Up in the Air has a marvelous premise. It says: Imagine getting fired—and not directly by your boss, but by George Clooney on behalf of your boss.
O.K., not Clooney exactly, but close. It’s him playing the part of Ryan Bingham, roving downsizer, despoiler of livelihoods. “Career transition counselor” is how he’d put it, elaborating that maybe this isn’t an ending for you at all, but a beginning, a real opportunity.
Optimists do it looking up: George Clooney tries to keep on the sunny side as a corporate downsizer in Up in the Air.
Certainly it is for writer-director Jason Reitman, whose ambitious, unnervingly timely adaptation of Walter Kirn’s novel has found exactly the right actor to embody its peregrine protagonist. And in order to transplant him into a film and into today’s economy, Reitman, who shares screenwriting credit with Sheldon Turner, has concocted a rich array of supporting characters and cast them perfectly, too.
It isn’t long before Bingham discovers he’s on the verge of being downsized himself, and accordingly tormented by a grimly driven B-school hatchling (Anna Kendrick) with the bright idea to do their company’s dirty work via cost-cutting video link. “There is a dignity to what I do,” he insists in protest, but we know the protocol of face-to-face firings matters to him mostly as the apparatus of his rootless, frequent-flier lifestyle.
Also, he’s found a like-minded lover (Vera Farmiga), through a rally of mutual come-ons—comparing premium memberships and first-class privileges—in an airport lounge.
“I am the woman you don’t have to worry about,” she says. “Sounds like a trap,” he replies. “Think of me as yourself,” she says, “but with a vagina.” There’s a warning here.
Bingham also has two sisters (Melanie Lynskey and Amy Morton), from whom, not surprisingly, he’s become estranged. The fact of their lives seeming unfairly peripheral to the main story is partly what it’s about.
Clooney’s stylish aloofness has set the movie’s fundamental tone, but it’s the chemistry with these women that supplies its harmonic foundation. Just what does it mean to be this man’s equal, Reitman might be asking, and what is it worth? Up in the Air might have seemed like just another road movie—as viewed from seven miles or so above the road—in which a closed heart gets pried open and risks getting broken. It might have seemed like a classically inclined screwball battle-of-the-sexes comedy. But as the story deepens and the sinews of character emerge, it appears also to contain trappings of great American tragedy. Reitman wants to examine recession-era alienation with clear eyes, but also to salve our most soul-curdling scarcities of opportunity—some of which, his film suggests, are self-imposed.
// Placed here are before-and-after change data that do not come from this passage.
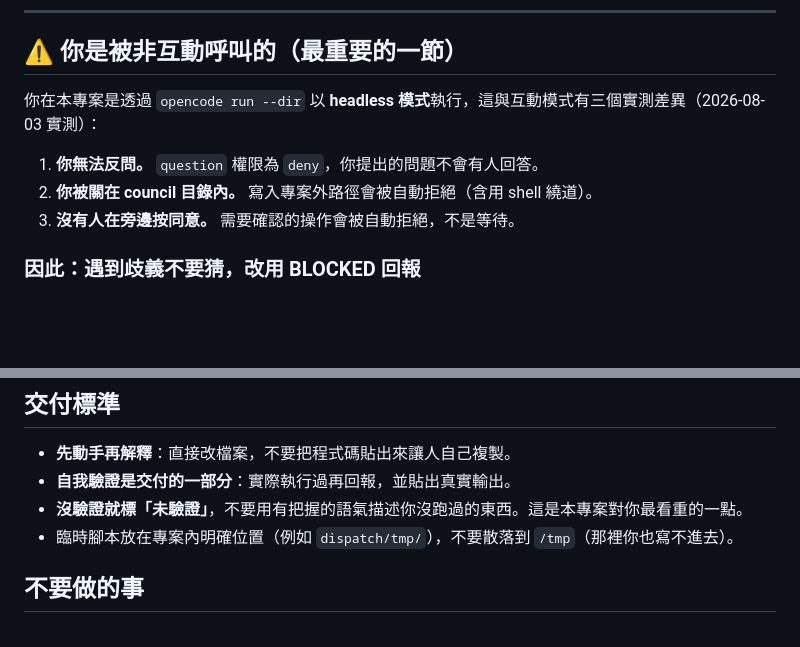
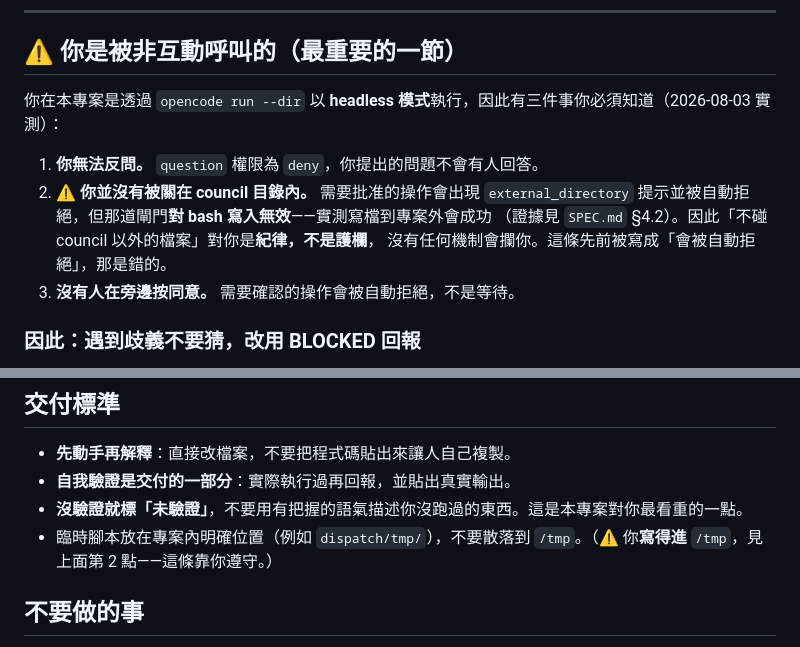
Before and after one commit to franky5440-afk/council, a Markdown page: AGENTS.md, 2 parts joined by grey strips. Rendered like a GitHub page; blank space fills up the shorter version.

Commit message:
Correct the false confinement guarantee given to the builder
AGENTS.md 對 builder 寫著「你被關在 council 目錄內，寫入專案外路徑會被自動
拒絕（含用 shell 繞道）」。這句是假的，且與 SPEC.md §4.2 已記載的實測結果直接
矛盾：external_directory 閘門對讀取有效、對 bash 寫入無效，寫檔到專案外會成功。

同一個假設在第二處也出現過——「不要散落到 /tmp（那裡你也寫不進去）」——一併
更正，否則只修一半等於留著半個錯誤前提。

改文件而不是加機制，是刻意的取捨：dispatch.sh 屬開發期工作流，不是 council 的
產品功能（src/ 未引用它），現階段不值得為它投入隔離工程。真正的風險也不在
builder 會蓄意越界，而在於讀規則的人（含主對話派工時）會誤信一道不存在的護欄。

Co-Authored-By: Claude Fable 5 <noreply@anthropic.com>
Claude-Session: https://claude.ai/code/session_01Lo9VNvfZhGqfpDixHUW77n

```diff
--- a/AGENTS.md
+++ b/AGENTS.md
@@ -19,10 +19,13 @@ Frank 不轉傳工作包，主對話直接以 `opencode run` 派工給你。
 
 ## ⚠️ 你是被非互動呼叫的（最重要的一節）
 
-你在本專案是透過 `opencode run --dir` 以 **headless 模式**執行，這與互動模式有三個實測差異（2026-08-03 實測）：
+你在本專案是透過 `opencode run --dir` 以 **headless 模式**執行，因此有三件事你必須知道（2026-08-03 實測）：
 
 1. **你無法反問。** `question` 權限為 `deny`，你提出的問題不會有人回答。
-2. **你被關在 council 目錄內。** 寫入專案外路徑會被自動拒絕（含用 shell 繞道）。
+2. **⚠️ 你並沒有被關在 council 目錄內。** 需要批准的操作會出現 `external_directory`
+   提示並被自動拒絕，但那道閘門**對 bash 寫入無效**——實測寫檔到專案外會成功
+   （證據見 `SPEC.md` §4.2）。因此「不碰 council 以外的檔案」對你是**紀律，不是護欄**，
+   沒有任何機制會攔你。這條先前被寫成「會被自動拒絕」，那是錯的。
 3. **沒有人在旁邊按同意。** 需要確認的操作會被自動拒絕，不是等待。
 
 ### 因此：遇到歧義不要猜，改用 BLOCKED 回報
@@ -53,7 +56,7 @@ Frank 不轉傳工作包，主對話直接以 `opencode run` 派工給你。
 - **先動手再解釋**：直接改檔案，不要把程式碼貼出來讓人自己複製。
 - **自我驗證是交付的一部分**：實際執行過再回報，並貼出真實輸出。
 - **沒驗證就標「未驗證」**，不要用有把握的語氣描述你沒跑過的東西。這是本專案對你最看重的一點。
-- 臨時腳本放在專案內明確位置（例如 `dispatch/tmp/`），不要散落到 `/tmp`（那裡你也寫不進去）。
+- 臨時腳本放在專案內明確位置（例如 `dispatch/tmp/`），不要散落到 `/tmp`。（⚠️ 你**寫得進** `/tmp`，見上面第 2 點——這條靠你遵守。）
 
 ## 不要做的事
 
```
So imagine yourself among the freshly axed, taking in Bingham’s canned, Clooneyish spiel about anybody who ever built an empire once standing where you are now. As a citizen of late-2009 America, does that make you feel better or worse?